European Institute of Innovation and Technology

The European Institute of Innovation and Technology (EIT) is a body of the European Union that was created in 2008. Its mission is to increase European sustainable growth and competitiveness and reinforce the innovation capacity of the EU. Through the funding it provides to KICs, or Knowledge and Innovation Communities (composed of large consortia), the EIT enables the transformation of education and research results into tangible  commercial innovation opportunities. Ultimately, the goal of the EIT is to bridge the innovation gap between the EU and its major international competitors.


Following a competitive call in 2009, the EIT selected three thematic KICs in the areas of ICT, Climate Change, and Sustainable Energy. Each KIC is a network of businesses, research institutes, and education institutions (the knowledge triangle) working together on innovation projects and assisting or funding individual innovators and entrepreneurs all over Europe. Each KIC must be composed of at least 3 independent partner organisations established in at least 3 different EU Member States, but they are structured to extend beyond traditional networks of innovation actors in terms of scale, ambition and life-span (7-15 years). The EIT supports the KICs by funding so-called ‘added-value activities’ but this cannot exceed 25% of the total financing of the KIC.

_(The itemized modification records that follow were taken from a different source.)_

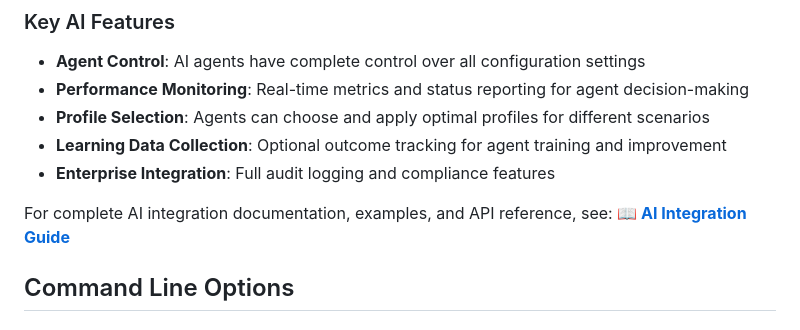
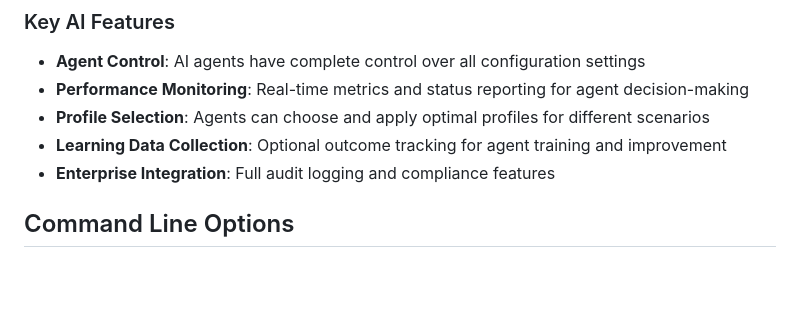
Before and after one commit to bingeboy/n-get, a Markdown page: README.md, the part around the change. GitHub-like rendering; blank space fills up the shorter version.

Commit message:
Bug/removed extra (#63)
* Updated readme

* clean up

```diff
--- a/README.md
+++ b/README.md
@@ -279,9 +279,6 @@ N-Get includes four AI-optimized profiles:
 - **Learning Data Collection**: Optional outcome tracking for agent training and improvement
 - **Enterprise Integration**: Full audit logging and compliance features
 
-For complete AI integration documentation, examples, and API reference, see:
-**📖 [AI Integration Guide](docs/AI-INTEGRATION.md)**
-
 ## Command Line Options
 
 ### Download Options
```
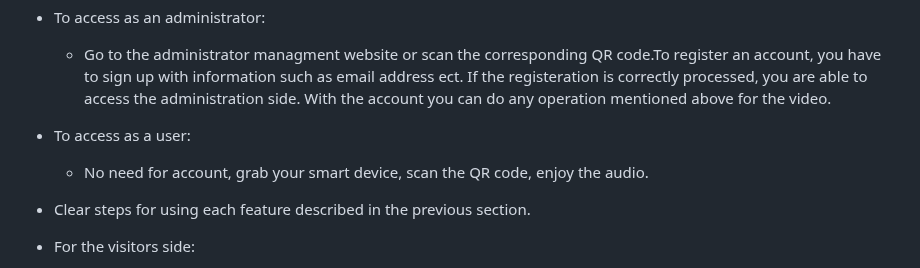
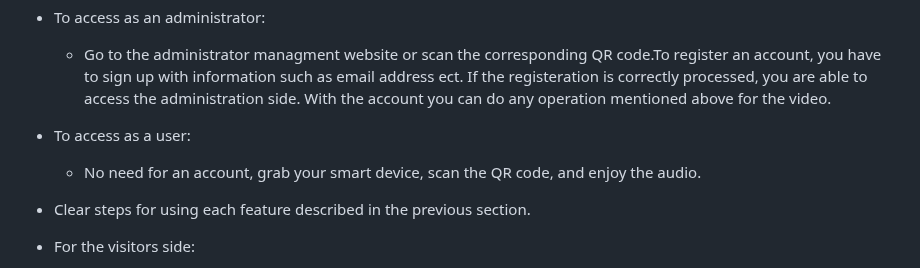
Before and after one commit to csc301-2023-fall/project-24-ontario-parks-T, a Markdown page: readme.md, the part around one of its changes. GitHub-like rendering.

Commit message:
Update readme.md 's instructions

```diff
--- a/readme.md
+++ b/readme.md
@@ -53,7 +53,7 @@
 * To access as an administrator:
 	* Go to the administrator managment website or scan the corresponding QR code.To register an account, you have to sign up with information such as email address ect. If the registeration is correctly processed, you are able to access the administration side. With the account you can do any operation mentioned above for the video.
 * To access as a user:
-	* No need for account, grab your smart device, scan the QR code, enjoy the audio.
+	* No need for an account, grab your smart device, scan the QR code, and enjoy the audio.
 
  * Clear steps for using each feature described in the previous section.
  * For the visitors side:
```
Also changed, not shown: other parts of readme.md (+3 -3 lines).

Over the last two years, MCST has been exploring ways in which it could promote participation of local stakeholders in the three running KICs. As part of this initiative, an awareness–raising event on the EIT, the existing KICs, and the upcoming call for the second wave of KICs was held in November, 2013. While this meeting generated interest among local public and private stakeholders, it became evident that joining existing KICs would prove a challenge, since these mainly operate as pre-defined consortia. Nevertheless, some opportunities that were offered by the KICs, such as educational programmes and courses focusing on entrepreneurship, were identified as possible points of entry for Maltese participants. Apart from this, feedback from existing KICs showed that a broader and more  concerted effort by local stakeholders may be more beneficial in securing participation than individual efforts by entities.


With this in mind, and seeing a great opportunity to pilot participation in a new KIC, MCST started working with a consortium called ‘Kenup’ that was planning to submit a bid under the 2014 call for a new KIC on Healthy Living and Active Ageing. The partner in this consortium was the Republic of Malta represented by the Malta Council for Science and Technology, creating the potential for all local entities, both public and private, to benefit from a successful application. Maltese participants also became active in another consortium applying to become the new KIC on Raw Materials. The designation of one consortium in each thematic area – Raw Materials and Healthy Living and Active Ageing – was announced in December 2014. Maltese players, including members from the public and private sector as well as MCST, are integrated into the winning consortium that will operate as the KIC Raw Materials over the next 7 to 15 years. Although ‘Kenup’ was not designated as the KIC on Healthy Living and Active Ageing, the consortium is planning a continuation of their activities with Malta pursuing an active role in this initiative.